▸ WHAT NEEDS TO BE DONE
Would you please copy every line below that includes the string "utilis"?

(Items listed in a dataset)
━━━

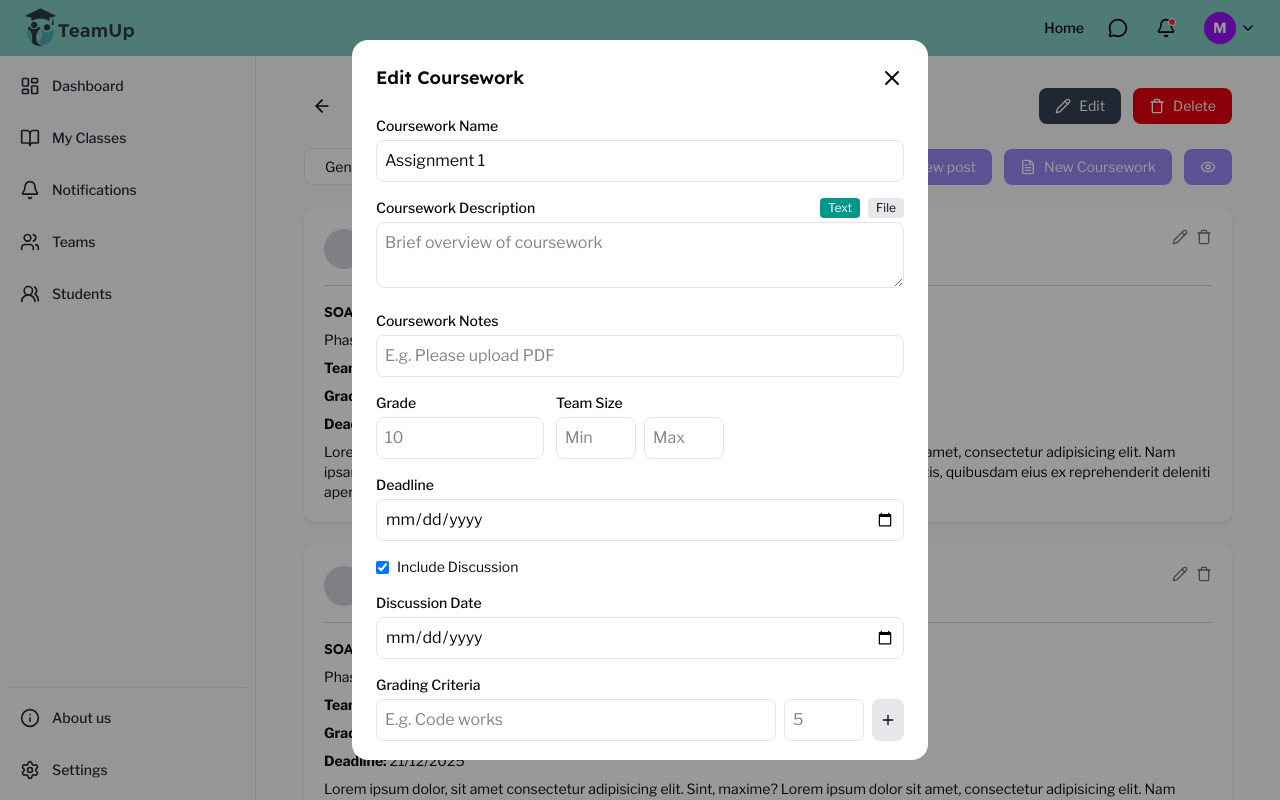
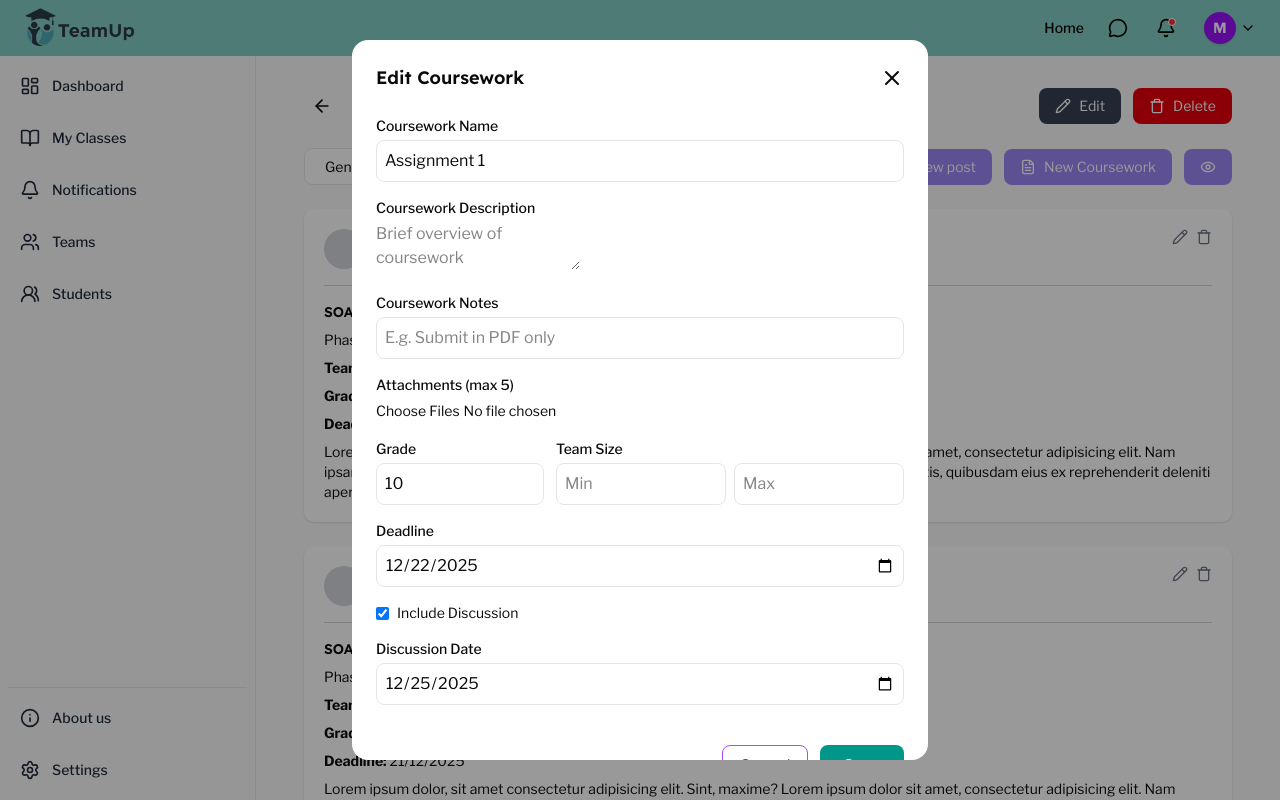
Before and after one commit to Mariam-Eid-Mohamed/Team-Up, a React (Vite) app: page /instructor/classes/1 in a window 1280 px wide. Both pictures are taken after a click on the button "Edit". Shown: the top 800 px of the page. Built offline with nearby package versions, Linux system fonts and the light colour scheme.

Commit message:
finished validation and api integration of create coursework modal

```diff
--- /dev/null
+++ b/src/Services/coursework Endpoints/Endpoints.ts
@@ -0,0 +1,15 @@
+import Api from "../Api";
+
+const API_BASE = "/courseworks";
+
+export const createCoursework = (
+  classId: string,
+  formData: FormData,
+  token: string
+) => {
+  return Api.post(`${API_BASE}/create/${classId}`, formData, {
+    headers: {
+      Authorization: `Bearer ${token}`,
+    },
+  });
+};
--- a/src/components/ClassStream/CourseHeader.tsx
+++ b/src/components/ClassStream/CourseHeader.tsx
@@ -8,6 +8,7 @@ export default function CourseHeader() {
   const navigate = useNavigate();
   const location = useLocation();
   const { id } = useParams();
+  console.log("params:", useParams());
   const [editOpen, setEditOpen] = useState(false);
 
   const isSectionStream = location.pathname.includes("/sections/");
@@ -96,6 +97,7 @@ export default function CourseHeader() {
       </div>
 
       <CourseworkModal
+        classId={id!}
         open={editOpen}
         onClose={() => setEditOpen(false)}
         initialData={existingCoursework}
--- a/src/components/CourseWork/CourseWorkModal.tsx
+++ b/src/components/CourseWork/CourseWorkModal.tsx
@@ -1,5 +1,9 @@
-import { X, Plus } from "lucide-react";
+import { X } from "lucide-react";
 import { useEffect, useState } from "react";
+import { CreateCourseworkSchema } from "@/utilis/Validations/courseworkValidations";
+import type { CreateCourseworkInputs } from "@/utilis/Validations/courseworkValidations";
+import { createCoursework } from "@/Services/coursework Endpoints/Endpoints";
+import { getToken } from "@/utilis/token";
 
 interface CourseworkData {
   name: string;
@@ -12,6 +16,7 @@ interface CourseworkData {
 }
 
 interface Props {
+  classId: string;
   open: boolean;
   onClose: () => void;
   initialData?: CourseworkData | null;
@@ -20,11 +25,20 @@ interface Props {
 export default function CourseworkModal({
   open,
   onClose,
+  classId,
   initialData,
 }: Props) {
+  console.log("Modal received classId:", classId);
+  const [errors, setErrors] = useState<
+    Partial<Record<keyof CreateCourseworkInputs, string>>
+  >({});
+  const [notes, setNotes] = useState("");
+
+  const [isSubmitting, setIsSubmitting] = useState(false);
+  const [apiError, setApiError] = useState<string | null>(null);
+
+  const [files, setFiles] = useState<File[]>([]);
   const isEdit = !!initialData;
-
-  const [descType, setDescType] = useState<"text" | "file">("text");
   const [includeDiscussion, setIncludeDiscussion] = useState(false);
 
   const [form, setForm] = useState<CourseworkData>({
@@ -43,7 +57,91 @@ export default function CourseworkModal({
       setIncludeDiscussion(!!initialData.discussionDate);
     }
   }, [initialData]);
+  const validateForm = (): boolean => {
+    try {
+      CreateCourseworkSchema.parse({
+        name: form.name || "",
+        deadline: form.deadline || "",
+        grade: form.grade || "",
+        teamMin: form.teamMin || "",
+        teamMax: form.teamMax || "",
+        discussionDate: form.discussionDate || "",
+      });
+      setErrors({});
+      return true;
+    } catch (err: unknown) {
+      const zodErr = err as {
+        issues?: Array<{ path: (string | number)[]; message: string }>;
+      };
+      const newErrors: Partial<Record<keyof CreateCourseworkInputs, string>> =
+        {};
 
+      zodErr.issues?.forEach((issue) => {
+        const key = issue.path?.[0] as keyof CreateCourseworkInputs;
+        if (key) newErrors[key] = issue.message;
+      });
+
+      setErrors(newErrors);
+      return false;
+    }
+  };
+
+  const handleSubmit = async () => {
+    console.log("Submitting with:", {
+      classId,
+      form,
+      notes,
+      files,
+      includeDiscussion,
+    });
+
+    if (!validateForm()) return;
+
+    const token = getToken();
+    if (!token) {
+      setApiError("Authentication required");
+      return;
+    }
+
+    setIsSubmitting(true);
+    setApiError(null);
+
+    try {
+      const fd = new FormData();
+
+      fd.append("name", form.name);
+      fd.append("deadline", new Date(form.deadline!).toISOString());
+
+      fd.append("description", form.description || "");
+      fd.append("notes", notes || "");
+      fd.append("grade", form.grade || "");
+      fd.append("team_size_min", form.teamMin || "");
+      fd.append("team_size_max", form.teamMax || "");
+      fd.append("include_discussion", String(includeDiscussion));
+
+      if (includeDiscussion && form.discussionDate) {
+        fd.append(
+          "discussion_date",
+          new Date(form.discussionDate).toISOString()
+        );
+      } else {
+        fd.append("discussion_date", "");
+      }
+
+      files.forEach((file) => fd.append("files", file));
+      for (const [k, v] of fd.entries()) console.log(k, v);
+
+      await createCoursework(classId, fd, token);
+
+      onClose();
+    } catch (error: any) {
+      setApiError(
+        error.response?.data?.message || "Failed to create coursework"
+      );
+    } finally {
+      setIsSubmitting(false);
+    }
+  };
   if (!open) return null;
 
   return (
@@ -60,62 +158,49 @@ export default function CourseworkModal({
         </div>
 
         <div className="space-y-4">
+          {/* API ERROR */}
+          {apiError && (
+            <div className="bg-red-50 border border-red-200 text-red-700 px-4 py-2 rounded text-sm">
+              {apiError}
+            </div>
+          )}
+
           {/* NAME */}
           <div>
             <label className="block text-sm font-medium mb-1">
               Coursework Name
             </label>
             <input
-              className="w-full border rounded-md p-2"
-              placeholder="E.g. CS101 - Introduction to Programming"
+              className={`w-full border rounded-md p-2 ${
+                errors.name ? "border-red-500" : ""
+              }`}
+              placeholder="E.g. Assignment 1 - Data Structures"
               value={form.name}
               onChange={(e) => setForm({ ...form, name: e.target.value })}
             />
+            {errors.name && (
+              <p className="text-red-500 text-xs mt-1">{errors.name}</p>
+            )}
           </div>
 
           {/* DESCRIPTION */}
           <div>
-            <div className="flex items-center justify-between mb-1">
-              <label className="text-sm font-medium">
+            <label className="block text-sm font-medium mb-1">
               Coursework Description
             </label>
 
-              <div className="flex gap-2">
-                <button
-                  onClick={() => setDescType("text")}
-                  className={`px-2 py-0.5 text-xs rounded ${
-                    descType === "text"
-                      ? "bg-teal-600 text-white"
-                      : "bg-gray-200"
-                  }`}
-                >
-                  Text
-                </button>
-                <button
-                  onClick={() => setDescType("file")}
-                  className={`px-2 py-0.5 text-xs rounded ${
-                    descType === "file"
-                      ? "bg-teal-600 text-white"
-                      : "bg-gray-200"
-                  }`}
-                >
-                  File
-                </button>
-              </div>
-            </div>
-
-            {descType === "text" ? (
             <textarea
-                className="w-full border rounded-md p-2"
+              // className={`w-full border rounded-md p-2 ${
+              //   errors.description ? "border-red-500" : ""
+              // }`}
               placeholder="Brief overview of coursework"
-                value={form.description}
+              value={form.description || ""}
               onChange={(e) =>
                 setForm({ ...form, description: e.target.value })
               }
             />
-            ) : (
-              <input type="file" className="w-full text-sm" />
-            )}
+            {/* لو عندك description validation مستقبلاً */}
+            {/* {errors.description && <p className="text-red-500 text-xs mt-1">{errors.description}</p>} */}
           </div>
 
           {/* NOTES */}
@@ -125,38 +210,100 @@ export default function CourseworkModal({
             </label>
             <input
               className="w-full border rounded-md p-2"
-              placeholder="E.g. Please upload PDF"
+              placeholder="E.g. Submit in PDF only"
+              value={notes}
+              onChange={(e) => setNotes(e.target.value)}
             />
+          </div>
+
+          {/* ATTACHMENTS (separate upload) */}
+          <div>
+            <label className="block text-sm font-medium mb-1">
+              Attachments (max 5)
+            </label>
+            <input
+              type="file"
+              multiple
+              className="w-full text-sm"
+              onChange={(e) => {
+                const selected = e.target.files
+                  ? Array.from(e.target.files)
+                  : [];
+                setFiles(selected.slice(0, 5));
+              }}
+            />
+            {files.length > 0 && (
+              <p className="text-xs text-gray-600 mt-1">
+                {files.length} file(s) selected
+              </p>
+            )}
           </div>
 
           {/* GRADE + TEAM */}
           <div className="grid grid-cols-1 sm:grid-cols-3 gap-3">
             <div>
               <label className="text-sm font-medium mb-1 block">Grade</label>
-              <input className="w-full border rounded-md p-2" placeholder="10" />
+              <input
+                className={`w-full border rounded-md p-2 ${
+                  errors.grade ? "border-red-500" : ""
+                }`}
+                placeholder="10"
+                value={form.grade || ""}
+                onChange={(e) => setForm({ ...form, grade: e.target.value })}
+              />
+              {errors.grade && (
+                <p className="text-red-500 text-xs mt-1">{errors.grade}</p>
+              )}
             </div>
 
-            <div>
+            <div className="sm:col-span-2">
               <label className="text-sm font-medium mb-1 block">
                 Team Size
               </label>
               <div className="flex gap-2">
                 <input
-                  className="w-full border rounded-md p-2"
+                  className={`w-full border rounded-md p-2 ${
+                    errors.teamMin ? "border-red-500" : ""
+                  }`}
                   placeholder="Min"
+                  value={form.teamMin || ""}
+                  onChange={(e) =>
+                    setForm({ ...form, teamMin: e.target.value })
+                  }
                 />
                 <input
-                  className="w-full border rounded-md p-2"
+                  className={`w-full border rounded-md p-2 ${
+                    errors.teamMax ? "border-red-500" : ""
+                  }`}
                   placeholder="Max"
+                  value={form.teamMax || ""}
+                  onChange={(e) =>
+                    setForm({ ...form, teamMax: e.target.value })
+                  }
                 />
               </div>
+              {(errors.teamMin || errors.teamMax) && (
+                <p className="text-red-500 text-xs mt-1">
+                  {errors.teamMin || errors.teamMax}
+                </p>
+              )}
             </div>
           </div>
 
           {/* DEADLINE */}
           <div>
             <label className="text-sm font-medium mb-1 block">Deadline</label>
-            <input type="date" className="w-full border rounded-md p-2" />
+            <input
+              type="date"
+              className={`w-full border rounded-md p-2 ${
+                errors.deadline ? "border-red-500" : ""
+              }`}
+              value={form.deadline || ""}
+              onChange={(e) => setForm({ ...form, deadline: e.target.value })}
+            />
+            {errors.deadline && (
+              <p className="text-red-500 text-xs mt-1">{errors.deadline}</p>
+            )}
           </div>
 
           {/* INCLUDE DISCUSSION */}
@@ -169,37 +316,21 @@ export default function CourseworkModal({
             <span className="text-sm">Include Discussion</span>
           </div>
 
-          {/* CONDITIONAL FIELDS */}
+          {/* DISCUSSION DATE */}
           {includeDiscussion && (
-            <>
-              {/* DISCUSSION DATE */}
             <div>
               <label className="text-sm font-medium mb-1 block">
                 Discussion Date
               </label>
-                <input type="date" className="w-full border rounded-md p-2" />
+              <input
+                type="date"
+                className="w-full border rounded-md p-2"
+                value={form.discussionDate || ""}
+                onChange={(e) =>
+                  setForm({ ...form, discussionDate: e.target.value })
+                }
+              />
             </div>
-
-              {/* GRADING CRITERIA */}
-              <div>
-                <label className="text-sm font-medium mb-1 block">
-                  Grading Criteria
-                </label>
-                <div className="flex gap-2">
-                  <input
-                    className="flex-1 border rounded-md p-2"
-                    placeholder="E.g. Code works"
-                  />
-                  <input
-                    className="w-20 border rounded-md p-2"
-                    placeholder="5"
-                  />
-                  <button className="bg-gray-200 rounded-md p-2">
-                    <Plus size={16} />
-                  </button>
-                </div>
-              </div>
-            </>
           )}
 
           {/* ACTIONS */}
@@ -207,11 +338,17 @@ export default function CourseworkModal({
             <button
               onClick={onClose}
               className="px-4 py-2 rounded-md border border-purple-500 text-purple-600"
+              disabled={isSubmitting}
             >
               Cancel
             </button>
-            <button className="px-6 py-2 rounded-md bg-teal-600 text-white">
-              {isEdit ? "Save" : "Create"}
+
+            <button
+              onClick={handleSubmit}
+              disabled={isSubmitting}
+              className="px-6 py-2 rounded-md bg-teal-600 text-white disabled:opacity-50"
+            >
+              {isSubmitting ? "Creating..." : isEdit ? "Save" : "Create"}
             </button>
           </div>
         </div>
--- /dev/null
+++ b/src/utilis/Validations/courseworkValidations.ts
@@ -0,0 +1,48 @@
+import { z } from "zod";
+
+export const CreateCourseworkSchema = z
+  .object({
+    name: z.string().min(1, "Coursework name is required"),
+
+    deadline: z.string().min(1, "Deadline is required"),
+
+    grade: z
+      .string()
+      .optional()
+      .refine(
+        (v) => !v || (!isNaN(Number(v)) && Number(v) >= 0 && Number(v) <= 100),
+        "Grade must be between 0 and 100"
+      ),
+
+    teamMin: z
+      .string()
+      .optional()
+      .refine(
+        (v) => !v || (!isNaN(Number(v)) && Number(v) >= 1),
+        "Min team size must be at least 1"
+      ),
+
+    teamMax: z
+      .string()
+      .optional()
+      .refine(
+        (v) => !v || (!isNaN(Number(v)) && Number(v) >= 1),
+        "Max team size must be at least 1"
+      ),
+
+    discussionDate: z.string().optional(),
+  })
+  .refine(
+    (data) => {
+      if (data.teamMin && data.teamMax) {
+        return Number(data.teamMin) <= Number(data.teamMax);
+      }
+      return true;
+    },
+    {
+      path: ["teamMax"],
+      message: "Max team size must be ≥ min team size",
+    }
+  );
+
+export type CreateCourseworkInputs = z.infer<typeof CreateCourseworkSchema>;
```
Also changed, not shown: src/Pages/Instructor/Home/ClassStream.tsx (+9 -6 lines), src/components/ClassStream/ActionButtons.tsx (+8 -4 lines). Lines whose indentation alone changed are shown as unchanged.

━━━

▸ ANSWER TO THIS EXERCISE
+import { CreateCourseworkSchema } from "@/utilis/Validations/courseworkValidations";
+import type { CreateCourseworkInputs } from "@/utilis/Validations/courseworkValidations";
+import { getToken } from "@/utilis/token";
+++ b/src/utilis/Validations/courseworkValidations.ts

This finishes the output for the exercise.